For short runs up to 30 meters, cable selection for use on the 1-Wire bus is less critical. Even flat modular phone cable works with limited numbers of 1-Wire devices. However, the longer the 1-Wire bus, the more pronounced cable effects become, and therefore greater importance is placed on cable selection.

 

 

For longer distances, DS recommends twisted-pair-cable (CAT5).

 

DS standard examples show 100 meters cable lengths, so they say, that's no problem. They also show examples with 300m cabling, and I think I have seen something with 600-meter bus (but I cant find it again).

 

Noise and CRC

The longer cable and the noisier environment, the more false readings will be made. The devices are equipped with a CRC-generator - the LSByte of the sending is always a checksum. Look in program examples to learn how to re-calculate this checksum in your uC. AND, if you notice that there are false readings - do something about your cables. (Shield, lower resistor)

 

 

Transfer speed

On the original 1-wire bus, DS says the transfer speed is about 14Kbits /second. And, if that was not enough, some devices has an overdrive option. That multiplies the speed by 10. This is issued by making the communication-time-slots smaller (from 60 uS to 6uS ) which naturally will make the devices more sensitive, and CRC-error will probably occur more often. But, if that is not an issue, ~140Kbit is a reachable speed to the devices. So, whatever you thought before, it is FAST.

 

The BASCOM scanning of the bus is finds about 50 devices / second , and reading a specific sensors value to a uC should be about 13 devices / second.

 

 

Topology

Of the 1w-net - that is an issue we will not cover so much. Star-net, bus-net? It seems like you can mix that. It is a bus-net, but not so sensitive about that.

 

 

The benefit of the 1-wire bus

Each device is individual - and you can communicate with it over the media of 2 wires. Still, you can address one individual device, if you like. Get its value. There are 64 ^ 2 unique identifications-numbers.

 

Naturally, if lot of cables are unwanted, this is a big benefit.

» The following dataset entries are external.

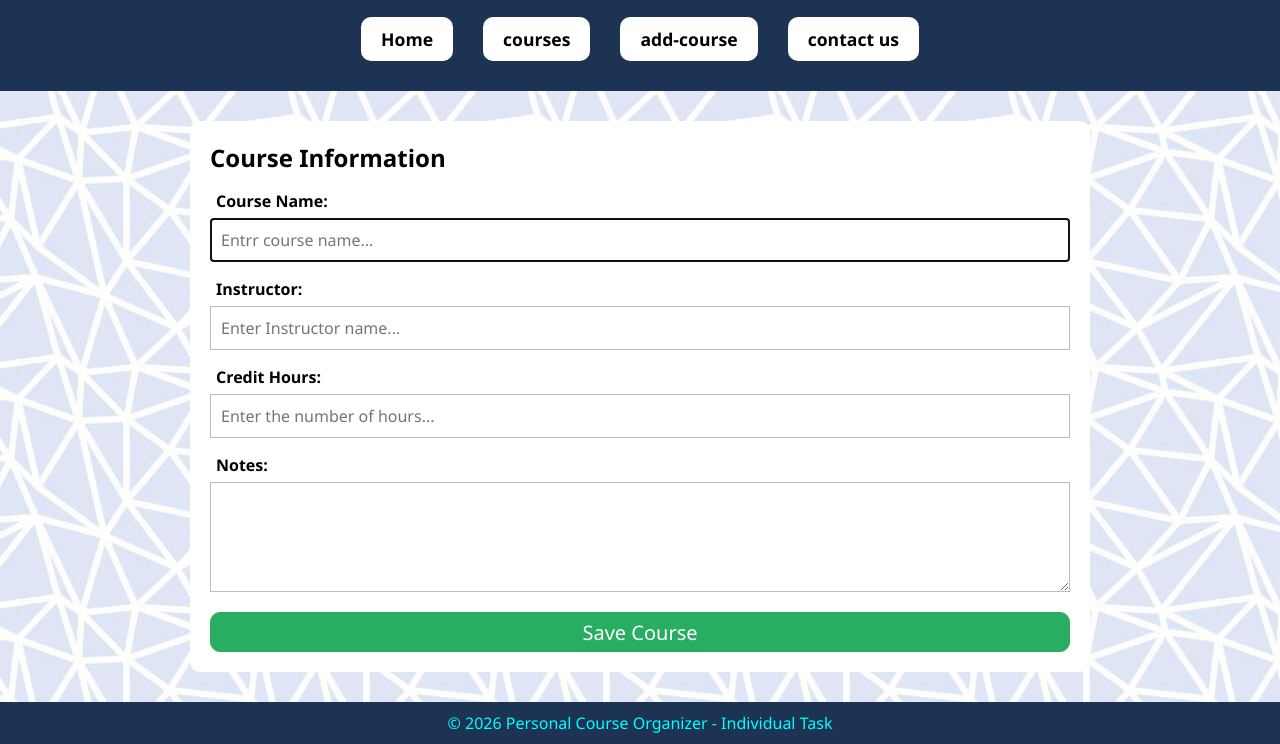
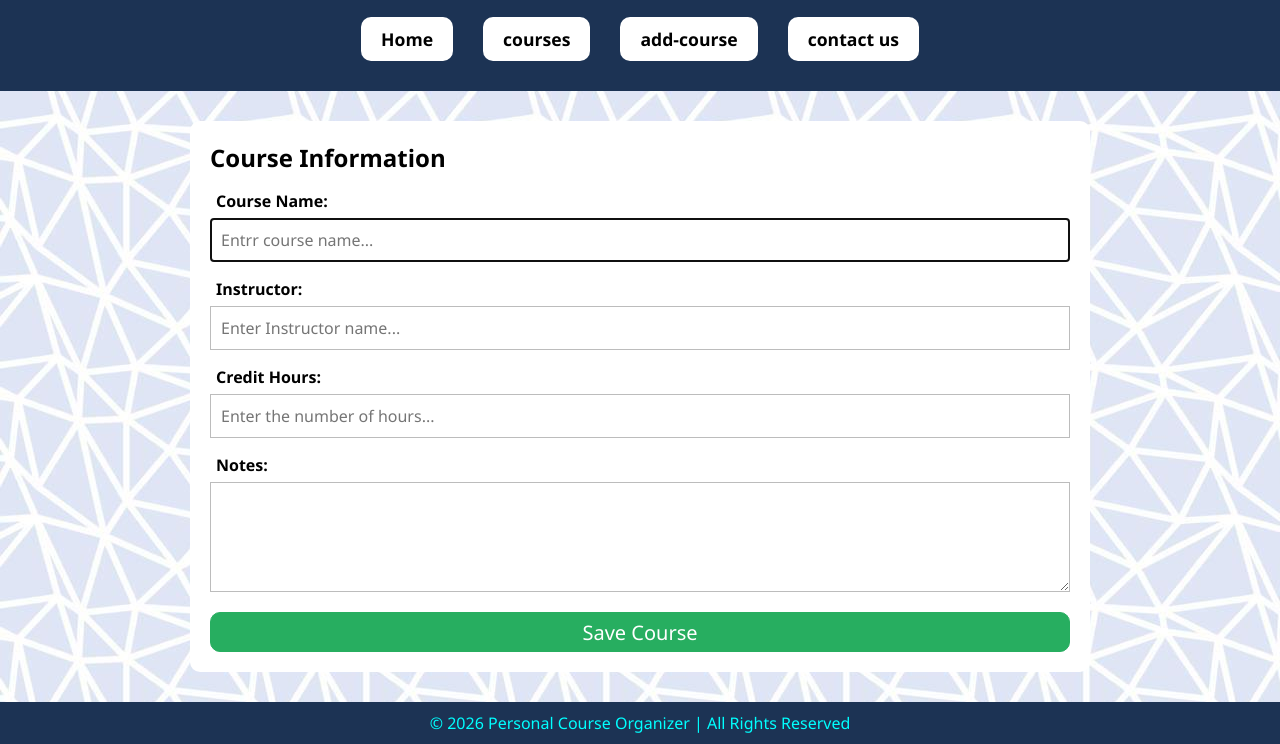
Before and after one commit to abdeenyasser/abdeenyasser.github.io, a plain HTML site: page add-course.html in a window 1280 px wide. Shown: the part 76-820 px from the top of the page. Drawn offline with Linux system fonts and the light colour scheme.

Commit message:
abdeen 1

```diff
--- a/add-course.html
+++ b/add-course.html
@@ -38,7 +38,7 @@
             </section>
          </main>
          <footer>
-            <p> &copy; 2026 Personal Course Organizer - Individual Task</p>
+            <p> &copy; 2026 Personal Course Organizer | All Rights Reserved</p>
          </footer>
 
 
```
Also changed, not shown: contact.html (+1 -1 lines), courses.html (+1 -1 lines), index.html (+1 -1 lines).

And you only occupy 1 processor pin.

 

DS supplies with different types of devices, which all are made for interfacing an uC - directly. No extra hardware. There are sensors, so you can get knowledge about the real world, and there are also potentiometers and relays, so you can do something about it. On the very same bus.

 

And the Ibutton approach from DS (ever heard of it?) is based on 1wire technology. Maybe something to pick up.

 

BASCOM let you use an uC with 1wire-devices so easy, that (since now) that also has to count as a benefit - maybe one of the largest. ;-)

 

 

The disadvantages of the 1-wire bus

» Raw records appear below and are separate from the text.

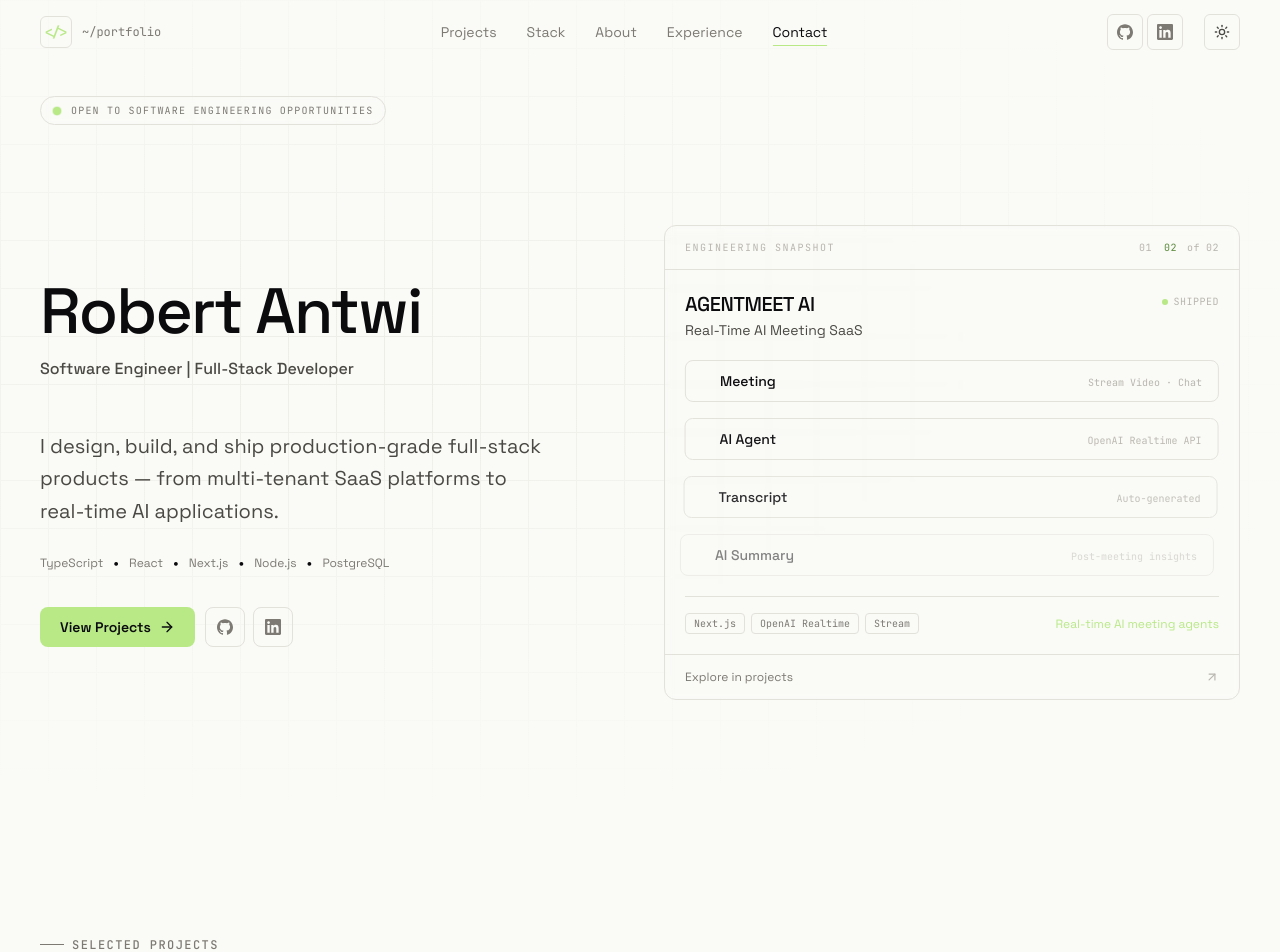
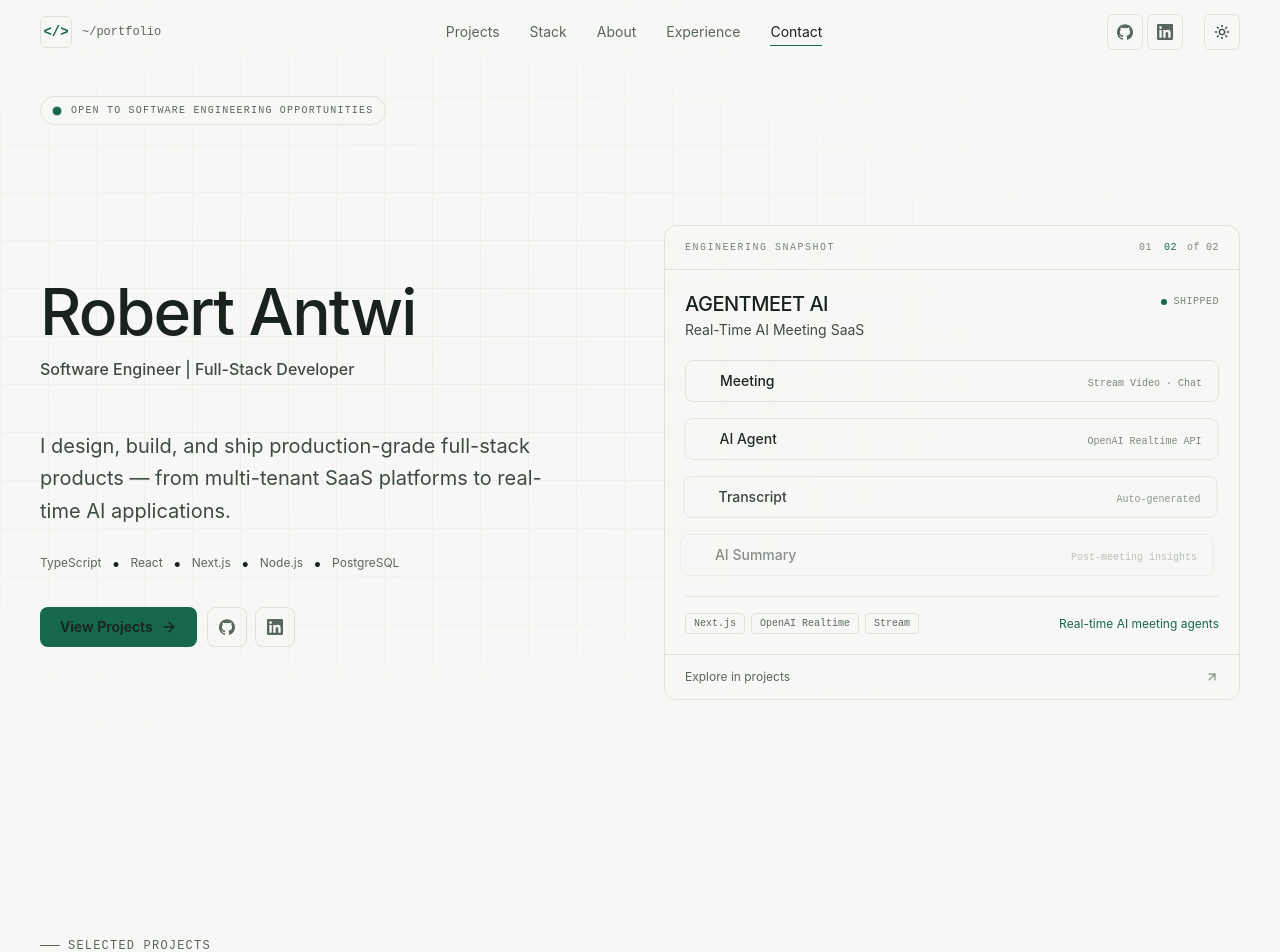
Before and after one commit to antwirobert/portfolio, a React (Vite) app: page / in a window 1280 px wide. Shown: the top 952 px of the page. Built offline with nearby package versions, Linux system fonts and the light colour scheme.

Commit message:
feat: update portfolio site metadata and styles for improved branding and accessibility

```diff
--- a/index.html
+++ b/index.html
@@ -1,16 +1,16 @@
 <!doctype html>
-<html lang="en" class="dark">
+<html lang="en">
   <head>
     <meta charset="UTF-8" />
     <link rel="icon" type="image/svg+xml" href="/favicon.svg" />
     <meta name="viewport" content="width=device-width, initial-scale=1.0" />
 
-    <title>Software Developer Portfolio Website</title>
+    <title>Robert Antwi | Software Engineer</title>
     <meta
       name="description"
-      content="Software developer building systems with real engineering depth. Selected projects, technical decisions, and the problems worth solving."
+      content="Robert Antwi is a full-stack software engineer building web products from thoughtful interfaces to dependable APIs and data models."
     />
-    <meta name="author" content="Ada Okonkwo" />
+    <meta name="author" content="Robert Antwi" />
     <meta
       name="keywords"
       content="software developer, software engineer, backend, frontend, distributed systems, portfolio, projects, open source, developer portfolio"
@@ -18,28 +18,18 @@
 
     <!-- Open Graph -->
     <meta property="og:type" content="website" />
-    <meta property="og:title" content="Ada Okonkwo — Software Developer" />
+    <meta property="og:title" content="Robert Antwi | Software Engineer" />
     <meta
       property="og:description"
-      content="Software developer building systems with real engineering depth. Selected projects, technical decisions, and the problems worth solving."
+      content="Full-stack software engineer building web products from thoughtful interfaces to dependable APIs and data models."
     />
-    <meta property="og:image" content="/og-image.svg" />
-    <meta property="og:url" content="" />
 
     <!-- Twitter -->
     <meta name="twitter:card" content="summary_large_image" />
-    <meta name="twitter:title" content="Ada Okonkwo — Software Developer" />
+    <meta name="twitter:title" content="Robert Antwi | Software Engineer" />
     <meta
       name="twitter:description"
-      content="Software developer building systems with real engineering depth. Selected projects, technical decisions, and the problems worth solving."
-    />
-    <meta name="twitter:image" content="/og-image.svg" />
-
-    <link rel="preconnect" href="https://fonts.googleapis.com" />
-    <link rel="preconnect" href="https://fonts.gstatic.com" crossorigin />
-    <link
-      href="https://fonts.googleapis.com/css2?family=Instrument+Serif:ital@0;1&family=Space+Grotesk:wght@300;400;500;600;700&family=JetBrains+Mono:wght@400;500;600&display=swap"
-      rel="stylesheet"
+      content="Full-stack software engineer building web products from thoughtful interfaces to dependable APIs and data models."
     />
   </head>
   <body>
--- a/src/index.css
+++ b/src/index.css
@@ -4,33 +4,41 @@
 
 @layer base {
   :root {
-    --bg: #fafaf7;
-    --bg-surface: #f2f1ec;
+    color-scheme: light;
+    --bg: #f7f8f5;
+    --bg-surface: #eef1ed;
     --bg-elevated: #ffffff;
-    --text-primary: #0b0b0e;
-    --text-secondary: #4a4944;
-    --text-muted: #7c7a72;
-    --text-faint: #b8b6ad;
-    --border: #e2e1da;
-    --border-strong: #b8b6ad;
-    --accent: #5b8a3a;
-    --accent-hover: #4a7730;
-    --signal: #8a6d3b;
+    --text-primary: #19221d;
+    --text-secondary: #3e4a43;
+    --text-muted: #59665e;
+    --text-faint: #78857c;
+    --border: #dce3dc;
+    --border-strong: #b8c4ba;
+    --accent: #17664e;
+    --accent-rgb: 23 102 78;
+    --accent-hover: #11513d;
+    --on-accent: #ffffff;
+    --signal: #88571c;
+    --signal-rgb: 136 87 28;
   }
 
   .dark {
-    --bg: #0b0b0e;
-    --bg-surface: #141417;
-    --bg-elevated: #1b1b1e;
-    --text-primary: #fafaf7;
-    --text-secondary: #b8b6ad;
-    --text-muted: #7c7a72;
-    --text-faint: #4a4944;
-    --border: #2d2c29;
-    --border-strong: #4a4944;
-    --accent: #b8e986;
-    --accent-hover: #d4f0a8;
+    color-scheme: dark;
+    --bg: #101613;
+    --bg-surface: #171f1a;
+    --bg-elevated: #1d2721;
+    --text-primary: #f2f5f1;
+    --text-secondary: #c2ccc4;
+    --text-muted: #9aa79e;
+    --text-faint: #7a887f;
+    --border: #2d3931;
+    --border-strong: #48574d;
+    --accent: #a9d9b9;
+    --accent-rgb: 169 217 185;
+    --accent-hover: #c3e8ce;
+    --on-accent: #101613;
     --signal: #e8b86d;
+    --signal-rgb: 232 184 109;
   }
 
   * {
@@ -39,19 +47,24 @@
 
   html {
     scroll-behavior: smooth;
-    scroll-padding-top: 5rem;
+    scroll-padding-top: 5.5rem;
   }
 
   body {
+    min-width: 320px;
     background-color: var(--bg);
     color: var(--text-primary);
-    font-family: "Space Grotesk", system-ui, sans-serif;
+    font-family:
+      Inter,
+      ui-sans-serif,
+      system-ui,
+      -apple-system,
+      BlinkMacSystemFont,
+      "Segoe UI",
+      sans-serif;
     -webkit-font-smoothing: antialiased;
     -moz-osx-font-smoothing: grayscale;
-    font-feature-settings: "ss01", "ss02";
-    transition:
-      background-color 0.4s ease,
-      color 0.4s ease;
+    font-feature-settings: "kern";
   }
 
   ::selection {
@@ -59,114 +72,38 @@
     color: var(--bg);
   }
 
-  ::-webkit-scrollbar {
-    width: 10px;
-    height: 10px;
-  }
-  ::-webkit-scrollbar-track {
-    background: var(--bg);
-  }
-  ::-webkit-scrollbar-thumb {
-    background: var(--border-strong);
-    border-radius: 5px;
-    border: 2px solid var(--bg);
-  }
-  ::-webkit-scrollbar-thumb:hover {
-    background: var(--text-muted);
+  :focus-visible {
+    outline: 2px solid var(--accent);
+    outline-offset: 3px;
   }
 
   h1,
   h2,
   h3 {
     line-height: 1.1;
-    letter-spacing: -0.02em;
+    letter-spacing: -0.025em;
   }
 
   @media (prefers-reduced-motion: reduce) {
     *,
     *::before,
     *::after {
+      scroll-behavior: auto !important;
       animation-duration: 0.01ms !important;
       animation-iteration-count: 1 !important;
       transition-duration: 0.01ms !important;
-      scroll-behavior: auto !important;
     }
-  }
-}
-
-@keyframes wordReveal {
-  0% {
-    transform: translateY(110%);
-    opacity: 0;
-  }
-  100% {
-    transform: translateY(0);
-    opacity: 1;
-  }
-}
-
-@keyframes scrollDot {
-  0% {
-    transform: translateY(-12px);
-    opacity: 0;
-  }
-  20% {
-    opacity: 1;
-  }
-  80% {
-    opacity: 1;
-  }
-  100% {
-    transform: translateY(48px);
-    opacity: 0;
-  }
-}
-
-@keyframes flowLine {
-  0% {
-    transform: scaleY(0);
-    transform-origin: top;
-  }
-  100% {
-    transform: scaleY(1);
-    transform-origin: top;
-  }
-}
-
-@keyframes nodePulse {
-  0% {
-    transform: scale(1);
-    opacity: 1;
-  }
-  50% {
-    transform: scale(1.8);
-    opacity: 0;
-  }
-  100% {
-    transform: scale(1.8);
-    opacity: 0;
-  }
-}
-
-@keyframes snapshotFadeIn {
-  0% {
-    opacity: 0;
-    transform: translateY(8px);
-  }
-  100% {
-    opacity: 1;
-    transform: translateY(0);
   }
 }
 
 @layer components {
   .font-serif {
-    font-family: "Instrument Serif", Georgia, serif;
+    font-family: Georgia, "Times New Roman", serif;
     letter-spacing: -0.01em;
   }
 
   .font-mono {
-    font-family: "JetBrains Mono", ui-monospace, monospace;
+    font-family: ui-monospace, "Cascadia Code", "Segoe UI Mono", monospace;
   }
 
   .text-primary {
@@ -183,6 +120,9 @@
   }
   .text-accent {
     color: var(--accent);
+  }
+  .text-on-accent {
+    color: var(--on-accent);
   }
   .text-signal {
     color: var(--signal);
@@ -213,104 +153,51 @@
     background-position: -1px -1px;
   }
 
-  .dot-bg {
-    background-image: radial-gradient(
-      var(--border-strong) 1px,
-      transparent 1px
-    );
-    background-size: 20px 20px;
-  }
-
-  .link-underline {
-    position: relative;
-    display: inline;
-  }
-  .link-underline::after {
-    content: "";
-    position: absolute;
-    left: 0;
-    bottom: -1px;
-    width: 100%;
-    height: 1px;
-    background: currentColor;
-    transform-origin: right;
-    transform: scaleX(0);
-    transition: transform 0.35s cubic-bezier(0.16, 1, 0.3, 1);
-  }
-  .link-underline:hover::after {
-    transform-origin: left;
-    transform: scaleX(1);
-  }
-
-  .btn-primary {
-    display: inline-flex;
-    align-items: center;
-    gap: 0.5rem;
-    padding: 0.7rem 1.5rem;
-    font-size: 0.9rem;
-    font-weight: 500;
-    background: var(--accent);
-    color: var(--bg);
-    border-radius: 6px;
-    transition:
-      transform 0.2s ease,
-      background 0.3s ease,
-      box-shadow 0.3s ease;
-  }
-  .btn-primary:hover {
-    background: var(--accent-hover);
-    transform: translateY(-1px);
-    box-shadow: 0 8px 24px -12px rgba(0, 0, 0, 0.4);
-  }
-
-  .btn-secondary {
-    display: inline-flex;
-    align-items: center;
-    gap: 0.5rem;
-    padding: 0.7rem 1.5rem;
-    font-size: 0.9rem;
-    font-weight: 500;
-    border: 1px solid var(--border-strong);
-    color: var(--text-primary);
-    border-radius: 6px;
-    transition:
-      border-color 0.3s ease,
-      background 0.3s ease,
-      transform 0.2s ease;
-  }
-  .btn-secondary:hover {
-    border-color: var(--text-primary);
-    background: var(--bg-surface);
-    transform: translateY(-1px);
-  }
-
   .section-label {
     display: inline-flex;
     align-items: center;
     gap: 0.5rem;
-    font-family: "JetBrains Mono", monospace;
+    font-family: ui-monospace, "Cascadia Code", "Segoe UI Mono", monospace;
     font-size: 0.75rem;
     font-weight: 500;
     text-transform: uppercase;
-    letter-spacing: 0.12em;
+    letter-spacing: 0.1em;
     color: var(--text-muted);
   }
 
   .section-label::before {
     content: "";
     display: block;
-    width: 24px;
+    width: 1.25rem;
     height: 1px;
-    background: var(--text-muted);
+    background: currentColor;
+  }
+
+  .skip-link {
+    position: fixed;
+    z-index: 100;
+    top: 0.75rem;
+    left: 0.75rem;
+    transform: translateY(-200%);
+    border-radius: 0.375rem;
+    background: var(--bg-elevated);
+    padding: 0.75rem 1rem;
+    color: var(--text-primary);
+    box-shadow: 0 4px 16px rgb(0 0 0 / 0.15);
+  }
+
+  .skip-link:focus {
+    transform: translateY(0);
   }
 
   .reveal {
     opacity: 0;
-    transform: translateY(24px);
+    transform: translateY(16px);
     transition:
-      opacity 0.7s cubic-bezier(0.16, 1, 0.3, 1),
-      transform 0.7s cubic-bezier(0.16, 1, 0.3, 1);
+      opacity 0.45s ease,
+      transform 0.45s ease;
   }
+
   .reveal.reveal-visible {
     opacity: 1;
     transform: translateY(0);
--- a/tailwind.config.js
+++ b/tailwind.config.js
@@ -18,20 +18,21 @@ export default {
           900: "#0B0B0E",
         },
         accent: {
-          DEFAULT: "#B8E986",
-          dark: "#A5D670",
-          soft: "#D4F0A8",
-          muted: "#6B8A4A",
+          DEFAULT: "rgb(var(--accent-rgb) / <alpha-value>)",
+          dark: "var(--accent-hover)",
+          foreground: "var(--on-accent)",
+          soft: "color-mix(in srgb, var(--accent) 18%, transparent)",
+          muted: "color-mix(in srgb, var(--accent) 60%, var(--text-muted))",
         },
         signal: {
-          DEFAULT: "#E8B86D",
-          muted: "#8A6D3B",
+          DEFAULT: "rgb(var(--signal-rgb) / <alpha-value>)",
+          muted: "color-mix(in srgb, var(--signal) 60%, var(--text-muted))",
         },
       },
       fontFamily: {
-        sans: ['"Space Grotesk"', "system-ui", "sans-serif"],
-        serif: ['"Instrument Serif"', "Georgia", "serif"],
-        mono: ['"JetBrains Mono"', "ui-monospace", "monospace"],
+        sans: ["Inter", "ui-sans-serif", "system-ui", "sans-serif"],
+        serif: ["Georgia", "Times New Roman", "serif"],
+        mono: ["ui-monospace", "Cascadia Code", "Segoe UI Mono", "monospace"],
       },
       maxWidth: {
         content: "1280px",
```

So far as I know, DS is the only manufacturer of sensors for the bus. Some people think their devices are expensive. And, until now, it was really difficult to communicate with the devices. Particularly when using the benefit of several devices on one bus. Still some people say that the 1w-bus is slow - but I don't think so.

 

 

Göte Haluza

System engineer